These documents — which are used to instruct and guide Facebook’s content moderators — draw an arbitrary line between white supremacy, white nationalism and white separatism, despite glaring internal inconsistencies. Facebook defines white supremacy as a “racist ideology based upon the belief that white people are superior in many ways to people of other races and that therefore white people should be dominant over other races.” The company describes white nationalists as “believ[ing] that white people should maintain their majority in majority-white countries, as well as political and economic dominance” and “oppos[ing] mass-immigration and multiculturalism, as they see them as threats to white identity,” yet conclude that white nationalism “doesn’t seem to be *always *associated* with racism (at least not explicitly).
According to Motherboard, Facebook is worried that banning white separatist groups would negatively impact other separatist movements around the world such as black separatist groups. Black separatism was more popular in America at the turn of the 20th century, with activists such as Marcus Garvey who advocated for black people returning to Africa in the 1920s.
The debate over separatism versus supremacy follows recent revelations out of Australia and Britain that didn’t get much attention in the rest of the world.
The ABC ran an episode of Four Corners last month that included hidden camera footage of British Facebook content moderation training. The episode revealed that publishing something like “Fuck off back to your own country” when referring to Muslim immigrants was acceptable, but if the comment was referring to Muslims in general that this was not acceptable and would be deleted.
The rationale was that talking about immigrants in particular was political speech while referring to Muslims more generally was hate speech.
Racists on Facebook and Twitter tend to prefer the term “nationalist” because it’s so often used in polite company here in the year 2018. Steve Bannon, US President Trump’s former adviser and a man who allegedly didn’t want his children to go to school with Jews, will use the term “economic nationalist”. But he isn’t just concerned with the economy. Bannon has made it abundantly clear that he’s a white supremacist as well, recently proclaiming that Trump followers should now embrace terms such as "racist".
“Facebook is distinguishing white supremacy, white nationalism and white separatism by a mere technicality,” civil rights advocacy group Color of Change told Gizmodo in a statement.
“Facebook fails to recognise that advocacy for the United States to be a white state, or one that explicitly prioritises the interests of white people, is neither new nor passive [...] From direct threats of violence to general statements of support, Facebook should not be making exceptions for any form of white supremacist, nationalist or separatist speech.”
Facebook sent Gizmodo the following statement:

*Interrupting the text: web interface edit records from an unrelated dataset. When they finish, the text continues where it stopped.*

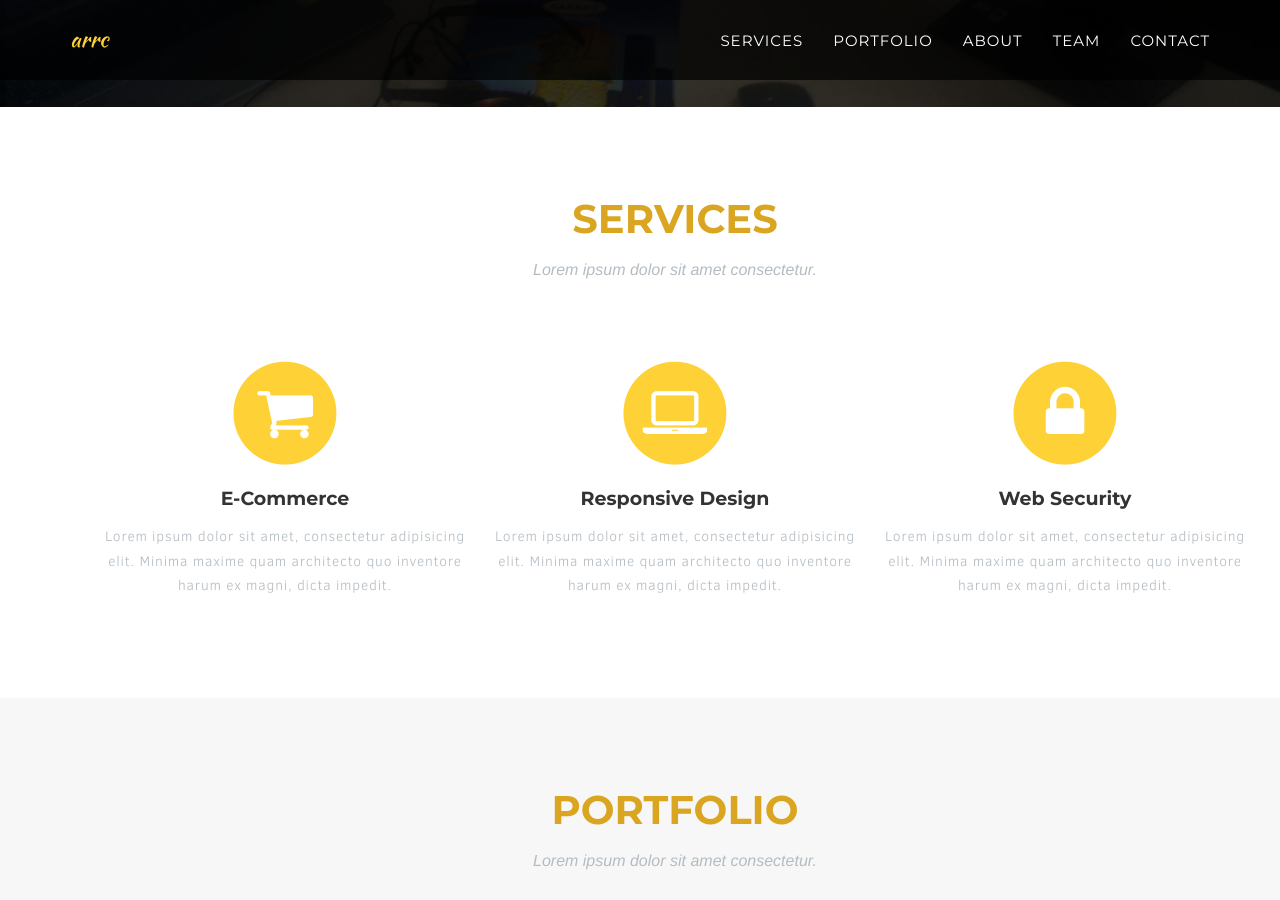
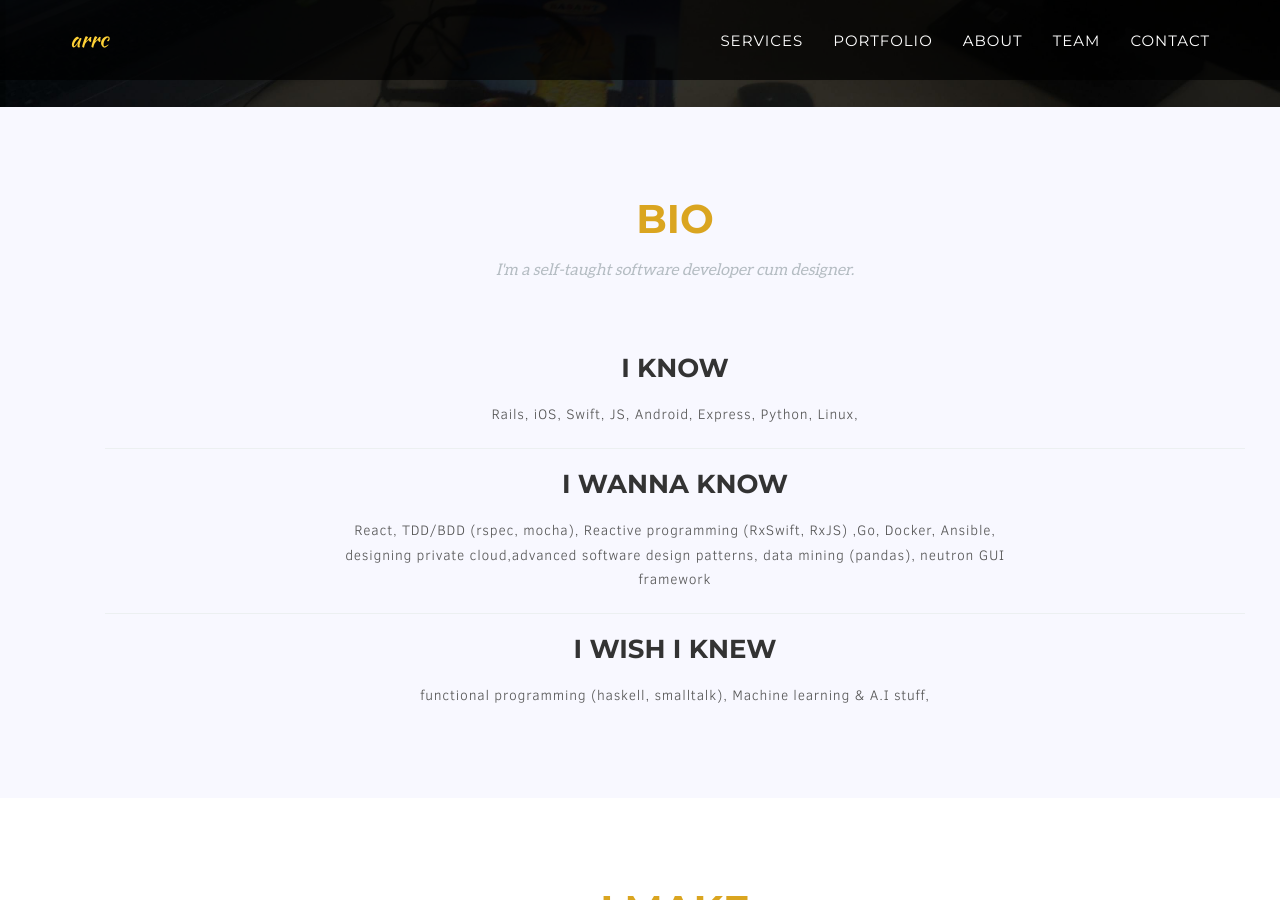
Before and after one commit to arrc/arrc.github.io, a Jekyll site: the page built from index.html, in a window 1280 px wide and 900 px high, scrolled down 793 px. Built offline with Jekyll 4.4.1, drawn with Linux system fonts in a browser that asks for light colours; some web fonts are replaced; some of the changed text lies outside the part shown.

Commit message:
migrated bio and ican blocks

```diff
--- /dev/null
+++ b/_includes/bio.html
@@ -0,0 +1,45 @@
+<!--====================================================================================-->
+
+    <!-- 2: Bio section -->
+
+<!--====================================================================================-->
+    <section id="ar_bio_section">
+        <div class="container">
+            <div class="row">
+                <div class="col-lg-12 text-center">
+                    <h2 class="section-heading">Bio</h2>
+                    <h3 class="section-subheading text-muted ar_subheading">
+                        I'm a self-taught software developer cum designer.
+                    </h3>
+                    <div class="ar_bio_wrapper">
+                        <div class="av_i_wrapper">
+                            <h3>I know</h3>
+                            <p>Rails, iOS, Swift, JS, Android, Express, Python, Linux, </p>
+                        </div>
+                        <hr>
+                        <div class="av_i_wrapper">
+                            <h3>I wanna know</h3>
+                            <p>React, TDD/BDD (rspec, mocha), Reactive programming (RxSwift, RxJS) ,Go, Docker, Ansible, designing private cloud,advanced software design patterns, data mining (pandas), neutron GUI framework</p>
+                        </div>
+                        <!--
+                        <ul>
+                            <li>React</li>
+                            <li>TDD / BDD</li>
+                            <li>Docker</li>
+                            <li>Ansible</li>
+                            <li>Setup private cloud</li>
+                            <li>Implementing advanced software design patterns</li>
+                            <li>Data mining &amp; related tools like pandas</li>
+                            <li>Graph database (neo4j)</li>
+                        </ul>
+                        -->
+                        <hr>
+                        <div class="av_i_wrapper">
+                            <h3>I wish I knew</h3>
+                            <p>functional programming (haskell, smalltalk), Machine learning &amp; A.I stuff, </p>
+                        </div>
+                    </div>
+                </div>
+            </div>
+        </div>
+    </section>
--- /dev/null
+++ b/_includes/ican.html
@@ -0,0 +1,42 @@
+<!--====================================================================================-->
+
+    <!-- 3: I can section -->
+
+<!--====================================================================================-->
+    <section id="services ar_ican_section">
+        <div class="container">
+            <div class="row">
+                <div class="col-lg-12 text-center">
+                    <h2 class="section-heading">I make</h2>
+                </div>
+            </div>
+            <div class="row text-center">
+                <div class="col-md-4 ar_ican_unit">
+                    <span class="fa-stack fa-4x">
+                        <i class="fa fa-circle fa-stack-2x text-primary"></i>
+                        <i class="fa fa-laptop fa-stack-1x fa-inverse"></i>
+                    </span>
+                    <h4 class="service-heading">Web apps and API's</h4>
+                    <p>I can make web applications using Rails, Sinatra, Express.js, MEAN stack, Flask.</p>
+                </div>
+                <div class="col-md-4 ar_ican_unit">
+                    <span class="fa-stack fa-4x">
+                        <i class="fa fa-circle fa-stack-2x text-primary"></i>
+                        <i class="fa fa-mobile fa-stack-1x fa-inverse"></i>
+                    </span>
+                    <h4 class="service-heading">Mobile applications</h4>
+                    <p>Native mobile application for iOS &amp; Android as well as hybrid applications using ionic framework.</p>
+                </div>
+                <div class="col-md-4 ar_ican_unit">
+                    <span class="fa-stack fa-4x">
+                        <i class="fa fa-circle fa-stack-2x text-primary"></i>
+                        <i class="fa fa-paint-brush fa-stack-1x fa-inverse"></i>
+                    </span>
+                    <h4 class="service-heading">Web designing</h4>
+                    <p>I'm very fluent with sketchapp for making high fidelity mokups.</p>
+                    <p>I've used bootstrap, foundation in several projects. </p>
+                    <p>I have a thing for clean and minimal UI design.</p>
+                </div>
+            </div>
+        </div>
+    </section>
--- a/_layouts/default.html
+++ b/_layouts/default.html
@@ -8,11 +8,9 @@
 
     {% include navbar.html %}
     {% include hero.html %}
-    {% include services.html %}
+    {% include bio.html %}
+    {% include ican.html %}
     {% include portfolio_grid.html %}
-    {% include about.html %}
-    {% include team.html %}
-    {% include clients.html %}
     {% include contact.html %}
     {% include footer.html %}
     {% include modals.html %}
```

We regularly meet with the Lawyers’ Committee for Civil Rights Under Law, as well as other groups, to maintain an open dialogue on a variety of issues, including our policies on hate speech. We’ve received a letter from the Lawyers’ Committee and are reviewing the specific policy referenced.